HOGAN (HUGGEN, HUGGINS), Thomas (by 1521-86), of East Bradenham, Norf.

Published in The History of Parliament: the House of Commons 1509-1558, ed. S.T. Bindoff, 1982
Available from Boydell and Brewer



Family and Education

b. by 1521, 1st s. of Robert Hogan of East Bradenham by Bridget, da. of Sir Richard Fowler of Hambleden, Bucks. and Rycote, Oxon.; bro. of William. educ. Trinity Hall, Camb. c.1534; L. Inn, adm. 13 May 1539. m. (1) by 1548, Susan, 2s. 2da.; (2) Anne, da. of one Goddard, ?s.p. suc. fa. 4 Mar. 1547.1

Offices Held

Receiver, Exchequer, Hunts., Norf., Norwich ?1559-71; j.p. Norf. 1569-d.; sheriff 1585-d.2


Thomas Hogan came from a prosperous and well-connected family. He was sent to Cambridge with his two brothers William and Anthony, but he entered Lincoln’s Inn in 1539 before taking a degree. In that year it was confidently rumoured that he was to marry Anne, the 16 year-old daughter and coheir of Sir Edward Echingham of Norfolk, but this marriage did not take place and the identity of his first wife remains unknown. After the 3rd Duke of Norfolk’s attainder Henry VIII proposed that his ‘servant’ Thomas Hogan should purchase Okinghall manor and other Howard lands in East Anglia, a transaction which was completed in 1550: what Hogan’s position was in the royal service has not been discovered, but in 1551 he was one of the gentlemen who accompanied the Garter mission to France. The lands forfeited by Norfolk were quickly disposed of, but in April 1550 the Council ordered the grant to Hogan of a 21-year lease of the manor and iron mill of Sheffield, Sussex, which had come to the crown on the attainder of Admiral Seymour. Although in the late 1540s he had sold some of his inheritance Hogan acquired other properties including Panworth Hall in Norfolk.3

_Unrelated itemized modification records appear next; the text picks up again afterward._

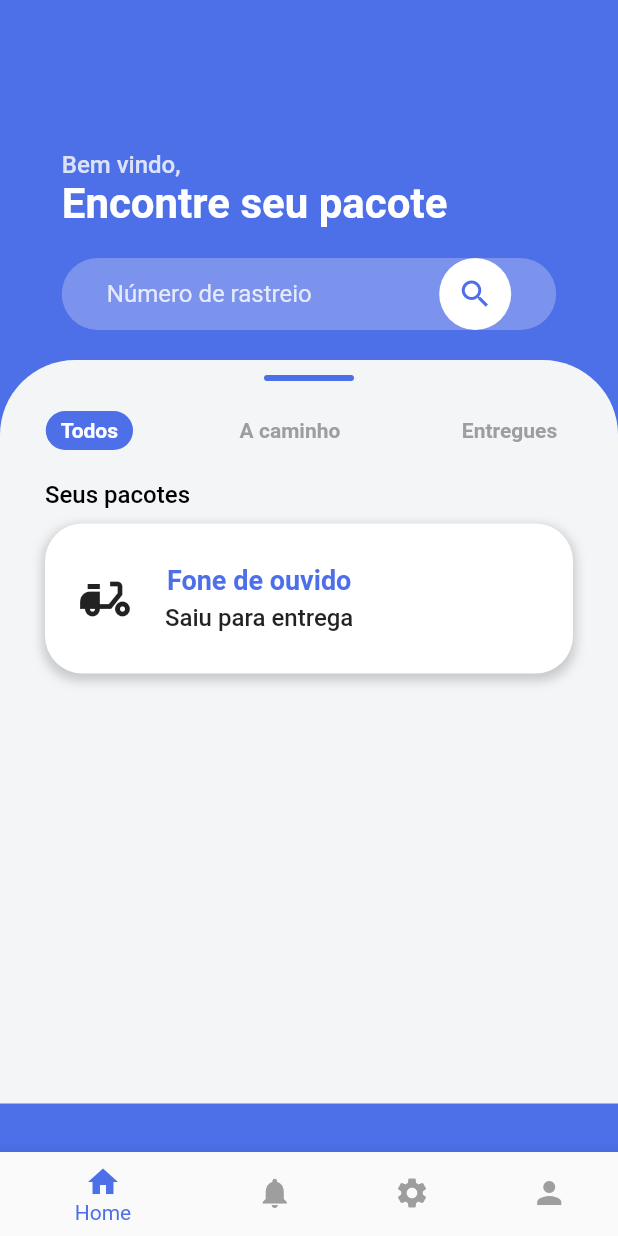
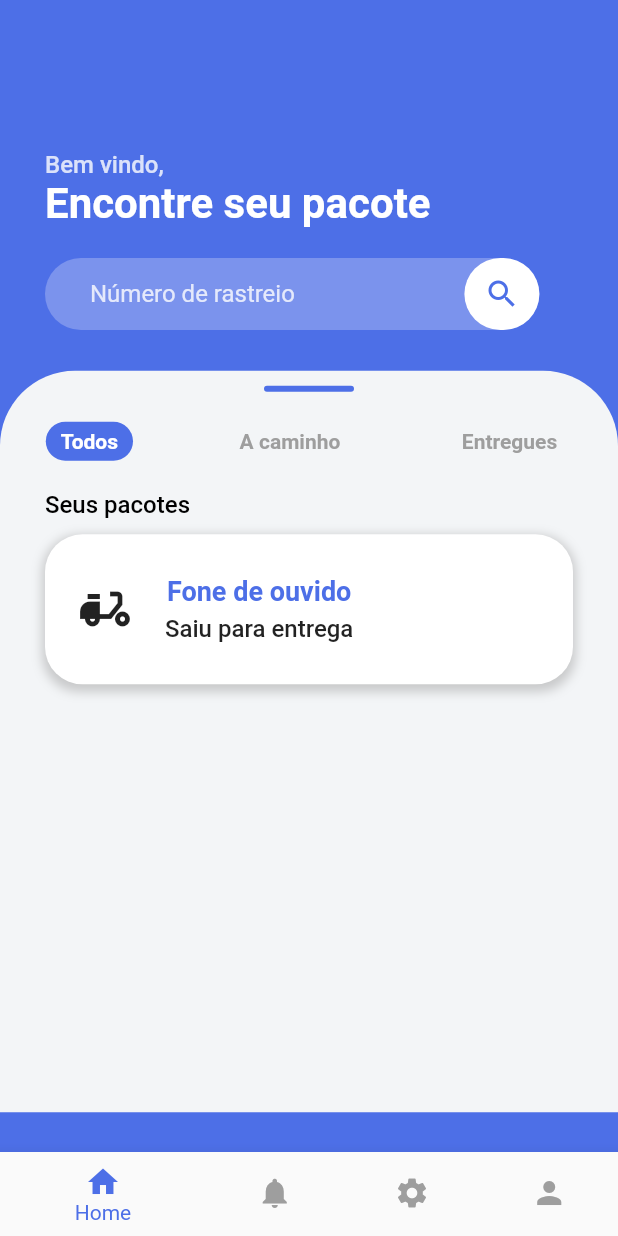
Before and after one commit to rmo02/AppRastreio, a Flutter app: the screen it shows after launch, on a phone screen of 412 x 824 dp. Run offline on Flutter 3.47's test engine with Material 2 defaults, Android fonts, the light colour scheme and no system bars.

Commit message:
branch criada

```diff
--- /dev/null
+++ b/lib/components/header.dart
@@ -0,0 +1,77 @@
+import 'package:flutter/material.dart';
+
+class HeaderSection extends StatelessWidget {
+
+  @override
+  Widget build(BuildContext context){
+    return Container(
+      width: MediaQuery.of(context).size.width,
+      height: MediaQuery.of(context).size.height * 0.3,
+      decoration: BoxDecoration(
+          color: const Color(0xFF4D6FE7)
+      ),
+      child: Padding(
+        padding: const EdgeInsets.symmetric(horizontal: 30.0),
+        child: Column(
+          mainAxisSize: MainAxisSize.min,
+          crossAxisAlignment: CrossAxisAlignment.start,
+          children: [
+            SizedBox(height: 100),
+            Text(
+              'Bem vindo,',
+              style: TextStyle(
+                color: Color(0xCCFFFFFF),
+                fontSize: 16,
+                fontWeight: FontWeight.w500,
+              ),
+            ),
+            Text(
+              'Encontre seu pacote',
+              style: TextStyle(
+                color: Colors.white,
+                fontSize: 28,
+                fontWeight: FontWeight.w700,
+              ),
+            ),
+            SizedBox(height: 20,),
+            Container(
+              width: MediaQuery.of(context).size.width * 0.8,
+              decoration: BoxDecoration(
+                borderRadius: BorderRadius.circular(50),
+                color: Color(0xFF7B93ED),
+              ),
+              padding: EdgeInsets.only(left: 30.0),
+              child: Row(
+                mainAxisAlignment: MainAxisAlignment.spaceBetween,
+                children: [
+                  Expanded(
+                    child: TextField(
+                      decoration: InputDecoration(
+                        hintText: "Número de rastreio",
+                        border: InputBorder.none,
+                        hintStyle: TextStyle(color: Color(0xCCFFFFFF)),
+                      ),
+                    ),
+                  ),
+                  SizedBox(
+                    width: 50,
+                    child: Container(
+                      decoration: BoxDecoration(
+                        color: Colors.white,
+                        borderRadius: BorderRadius.circular(50),
+                      ),
+                      child: IconButton(
+                        icon: Icon(Icons.search, color: Color(0xFF4D6FE7)),
+                        onPressed: () {},
+                      ),
+                    ),
+                  ),
+                ],
+              ),
+            )
+          ],
+        ),
+      ),
+    );
+  }
+}
--- a/lib/pages/home.dart
+++ b/lib/pages/home.dart
@@ -1,5 +1,6 @@
 import 'package:flutter/material.dart';
 import 'package:projetorastreio/components/MyBottomNavigationBar.dart';
+import 'package:projetorastreio/components/header.dart';
 
 
 const paddingHorizontal = 30.0;
@@ -22,76 +23,16 @@ class _HomePageState extends State<HomePage> {
   Widget build(BuildContext context) {
     return SafeArea(
       child: Scaffold(
-        backgroundColor: const Color(0xFF4D6FE7),
+        resizeToAvoidBottomInset: false,
+        backgroundColor: Color(0xFF4D6FE7),
         body: Container(
           width: MediaQuery.of(context).size.width,
           height: MediaQuery.of(context).size.height,
           child: Column(
             children: [
+              HeaderSection(),
               Container(
-                child: Padding(
-                  padding: EdgeInsets.symmetric(horizontal: paddingHorizontal),
-                  child: Column(
-                    mainAxisAlignment: MainAxisAlignment.start,
-                    crossAxisAlignment: CrossAxisAlignment.start,
-                    children: [
-                      SizedBox(height: 100),
-                      Text(
-                        'Bem vindo,',
-                        style: TextStyle(
-                          color: Color(0xCCFFFFFF),
-                          fontSize: 16,
-                          fontWeight: FontWeight.w500,
-                        ),
-                      ),
-                      Text(
-                        'Encontre seu pacote',
-                        style: TextStyle(
-                          color: Colors.white,
-                          fontSize: 28,
-                          fontWeight: FontWeight.w700,
-                        ),
-                      ),
-                      SizedBox(height: 20,),
-                      Container(
-                        width: MediaQuery.of(context).size.width * 0.8,
-                        decoration: BoxDecoration(
-                          borderRadius: BorderRadius.circular(50),
-                          color: Color(0xFF7B93ED),
-                        ),
-                        padding: EdgeInsets.symmetric(horizontal: paddingHorizontal),
-                        child: Row(
-                          mainAxisAlignment: MainAxisAlignment.spaceBetween,
-                          children: [
-                            Expanded(
-                              child: TextField(
-                                decoration: InputDecoration(
-                                  hintText: "Número de rastreio",
-                                  border: InputBorder.none,
-                                  hintStyle: TextStyle(color: Color(0xCCFFFFFF)),
-                                ),
-                              ),
-                            ),
-                            Container(
-                              decoration: BoxDecoration(
-                                color: Colors.white,
-                                borderRadius: BorderRadius.circular(50),
-                              ),
-                              child: IconButton(
-                                icon: Icon(Icons.search, color: Color(0xFF4D6FE7)),
-                                onPressed: () {},
-                              ),
-                            ),
-                          ],
-                        ),
-                      )
-                    ],
-                  ),
-                ),
-              ),
-              SizedBox(height: 20,),
-              Container(
-                height: MediaQuery.of(context).size.height * 0.60144,
+                height: MediaQuery.of(context).size.height * 0.5999,
                 decoration: BoxDecoration(
                   borderRadius: BorderRadius.only(
                     topLeft: Radius.circular(50),
```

Hogan may have owed his return for Shoreham (where his name and that of his fellow Francis Shirley are inserted in the indenture in a different hand from that of the document) either to the direct patronage of the young 4th Duke of Norfolk, whose service he had certainly entered by the beginning of Elizabeth’s reign, or to the influence of his uncle John Fowler with the 12th Earl of Arundel, who had recently become the duke’s father-in-law. He was among the Members who followed Sir Anthony Kingston’s lead in opposing one of the government’s bills, as were his uncle Fowler and his brother-in-law John Appleyard but not his brother William Hogan who had been returned for Horsham, presumably through the same patronage as Thomas at Shoreham. Hogan was to owe his two further elections to the Duke of Norfolk and doubtless also his appointment to the county bench. He survived the duke’s fall, however, and was pricked sheriff shortly before his own death on 7 Mar. 1586.4

Ref Volumes: 1509-1558

Author: R. J.W. Swales


  • 1. Date of birth estimated from age at fa.’s i.p.m., C142/85/14. Vis London. (Harl. Soc. i), 32; (cix, cx), 39; LP Hen. VIII, vii; CPR, 1547-8, p. 372; PCC 42 Alen, 56 Windsor.
  • 2. Lansd. 4, ff. 58v, 126v; 58, f. 158; CPR, 1560-3, p. 32; 1569-72, p. 208; A. H. Smith, County and Ct. 353.
  • 3. LP Hen. VIII, vi, vii, xi, xiv, xviii; PCC 28 Porch; CPR, 1547-8 pp. 338, 372, 374; 1549-51, pp. 321, 332, 354; 1553, p. 74; 1553-4, p. 4; APC, ii. 382, 425; iii. 271; SP10/19, f. 35v.
  • 4. C219/24/162; Guildford mus. Loseley 1331/2; Smith, 32, 37, 38.